*** Data to use Section Begins ***
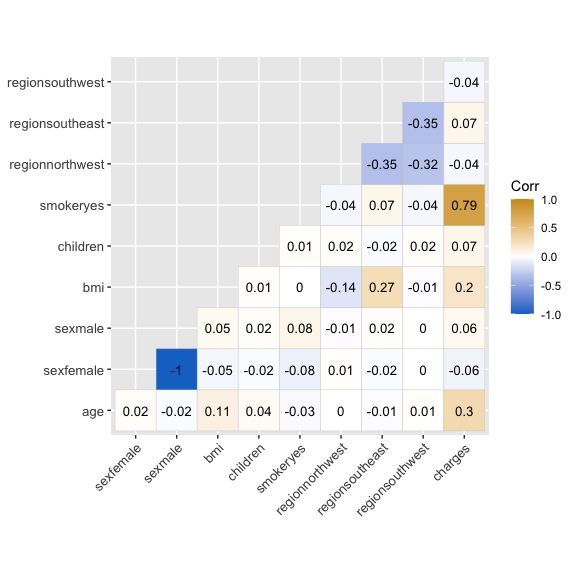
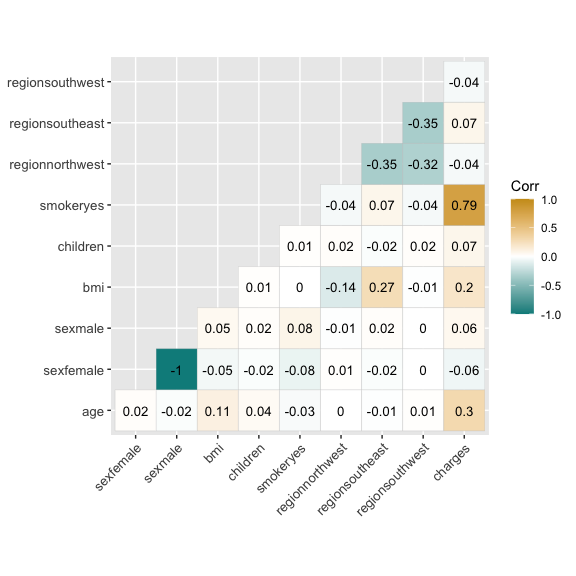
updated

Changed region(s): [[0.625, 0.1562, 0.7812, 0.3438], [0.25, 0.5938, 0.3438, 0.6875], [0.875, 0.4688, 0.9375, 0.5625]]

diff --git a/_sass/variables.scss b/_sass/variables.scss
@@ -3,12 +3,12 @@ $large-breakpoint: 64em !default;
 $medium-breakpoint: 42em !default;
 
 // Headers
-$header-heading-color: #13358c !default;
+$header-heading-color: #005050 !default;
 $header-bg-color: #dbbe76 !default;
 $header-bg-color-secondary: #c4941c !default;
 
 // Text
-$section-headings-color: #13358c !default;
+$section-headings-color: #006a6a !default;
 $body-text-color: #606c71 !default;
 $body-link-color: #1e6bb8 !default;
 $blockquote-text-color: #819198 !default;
*** Data to use Section Ends ***
*** Data to use Section Begins ***
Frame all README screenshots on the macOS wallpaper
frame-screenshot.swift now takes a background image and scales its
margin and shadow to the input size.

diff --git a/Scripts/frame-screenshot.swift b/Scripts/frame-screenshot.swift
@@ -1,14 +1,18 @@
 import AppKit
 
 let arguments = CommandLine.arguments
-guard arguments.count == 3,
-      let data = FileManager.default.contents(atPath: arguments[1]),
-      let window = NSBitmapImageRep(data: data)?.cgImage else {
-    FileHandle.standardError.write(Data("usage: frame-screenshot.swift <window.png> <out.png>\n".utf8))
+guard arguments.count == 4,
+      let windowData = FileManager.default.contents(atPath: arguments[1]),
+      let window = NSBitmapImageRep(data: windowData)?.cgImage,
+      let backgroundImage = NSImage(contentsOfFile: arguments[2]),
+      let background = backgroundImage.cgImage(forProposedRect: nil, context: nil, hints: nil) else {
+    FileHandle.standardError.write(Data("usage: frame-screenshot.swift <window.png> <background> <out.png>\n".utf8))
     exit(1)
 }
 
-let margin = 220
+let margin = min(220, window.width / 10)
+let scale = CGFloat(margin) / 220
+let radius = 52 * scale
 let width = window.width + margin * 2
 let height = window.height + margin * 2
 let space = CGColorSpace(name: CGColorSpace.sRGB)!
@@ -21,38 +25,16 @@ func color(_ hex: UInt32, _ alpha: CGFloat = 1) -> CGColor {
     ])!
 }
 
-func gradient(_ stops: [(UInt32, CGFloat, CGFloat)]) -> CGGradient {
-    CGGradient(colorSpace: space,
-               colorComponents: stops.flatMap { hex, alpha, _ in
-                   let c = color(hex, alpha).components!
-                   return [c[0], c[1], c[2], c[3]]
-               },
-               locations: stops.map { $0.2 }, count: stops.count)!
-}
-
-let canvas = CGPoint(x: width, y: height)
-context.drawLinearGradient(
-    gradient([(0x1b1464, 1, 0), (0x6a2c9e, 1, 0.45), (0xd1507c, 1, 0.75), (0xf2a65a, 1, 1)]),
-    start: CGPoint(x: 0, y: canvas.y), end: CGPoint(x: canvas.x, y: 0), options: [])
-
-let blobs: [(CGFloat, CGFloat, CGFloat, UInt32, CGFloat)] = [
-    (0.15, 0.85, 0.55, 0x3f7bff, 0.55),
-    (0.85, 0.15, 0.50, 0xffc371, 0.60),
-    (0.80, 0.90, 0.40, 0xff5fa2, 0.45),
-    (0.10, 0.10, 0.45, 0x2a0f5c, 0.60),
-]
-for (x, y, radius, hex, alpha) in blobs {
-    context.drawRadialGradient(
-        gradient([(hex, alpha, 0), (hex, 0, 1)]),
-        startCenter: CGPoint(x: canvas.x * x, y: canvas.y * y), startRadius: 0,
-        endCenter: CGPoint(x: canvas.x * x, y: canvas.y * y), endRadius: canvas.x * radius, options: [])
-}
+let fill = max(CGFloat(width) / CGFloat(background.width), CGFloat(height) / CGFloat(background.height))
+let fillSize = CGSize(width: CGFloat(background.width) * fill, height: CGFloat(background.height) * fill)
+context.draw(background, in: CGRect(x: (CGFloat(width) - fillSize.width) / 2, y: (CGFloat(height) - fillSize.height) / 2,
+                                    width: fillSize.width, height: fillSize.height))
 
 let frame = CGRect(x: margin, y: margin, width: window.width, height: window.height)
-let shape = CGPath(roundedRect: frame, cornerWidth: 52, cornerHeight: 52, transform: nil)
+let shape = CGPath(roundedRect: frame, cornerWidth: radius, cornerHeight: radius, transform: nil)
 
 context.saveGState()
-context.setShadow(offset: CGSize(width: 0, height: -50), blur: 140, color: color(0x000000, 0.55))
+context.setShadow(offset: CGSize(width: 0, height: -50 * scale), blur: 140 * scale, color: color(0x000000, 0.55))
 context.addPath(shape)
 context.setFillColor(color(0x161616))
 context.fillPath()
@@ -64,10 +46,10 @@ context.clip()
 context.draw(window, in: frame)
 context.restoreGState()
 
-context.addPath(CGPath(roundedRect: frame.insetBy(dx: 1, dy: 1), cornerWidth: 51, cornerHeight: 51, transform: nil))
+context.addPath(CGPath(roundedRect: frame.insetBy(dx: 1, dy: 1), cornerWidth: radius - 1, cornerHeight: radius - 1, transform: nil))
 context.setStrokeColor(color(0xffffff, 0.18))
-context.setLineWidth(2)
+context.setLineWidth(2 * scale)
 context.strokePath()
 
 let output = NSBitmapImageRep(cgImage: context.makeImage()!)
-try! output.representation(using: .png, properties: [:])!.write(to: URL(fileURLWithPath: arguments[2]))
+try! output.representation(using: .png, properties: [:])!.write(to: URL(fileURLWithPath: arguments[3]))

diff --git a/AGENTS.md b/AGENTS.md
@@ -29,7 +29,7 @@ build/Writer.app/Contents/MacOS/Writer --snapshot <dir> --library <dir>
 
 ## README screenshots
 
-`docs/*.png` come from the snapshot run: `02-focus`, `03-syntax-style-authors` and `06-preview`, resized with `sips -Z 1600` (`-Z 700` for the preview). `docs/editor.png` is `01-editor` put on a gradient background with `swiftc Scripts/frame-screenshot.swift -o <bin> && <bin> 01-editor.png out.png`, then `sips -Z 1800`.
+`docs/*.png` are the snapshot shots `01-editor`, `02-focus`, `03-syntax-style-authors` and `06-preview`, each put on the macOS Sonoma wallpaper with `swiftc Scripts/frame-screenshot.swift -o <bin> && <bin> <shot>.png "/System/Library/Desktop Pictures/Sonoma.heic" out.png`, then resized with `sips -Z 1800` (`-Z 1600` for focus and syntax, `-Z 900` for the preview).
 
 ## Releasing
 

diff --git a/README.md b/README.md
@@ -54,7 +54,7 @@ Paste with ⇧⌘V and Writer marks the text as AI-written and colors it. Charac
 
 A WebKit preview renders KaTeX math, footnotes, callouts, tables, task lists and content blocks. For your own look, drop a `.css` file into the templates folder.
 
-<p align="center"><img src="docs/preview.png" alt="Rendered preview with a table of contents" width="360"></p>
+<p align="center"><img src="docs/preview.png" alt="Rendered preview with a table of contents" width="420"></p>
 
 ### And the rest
*** Data to use Section Ends ***
Go through the entries and return each line where the word "diff" appears.

diff --git a/_sass/variables.scss b/_sass/variables.scss
diff --git a/Scripts/frame-screenshot.swift b/Scripts/frame-screenshot.swift
diff --git a/AGENTS.md b/AGENTS.md
diff --git a/README.md b/README.md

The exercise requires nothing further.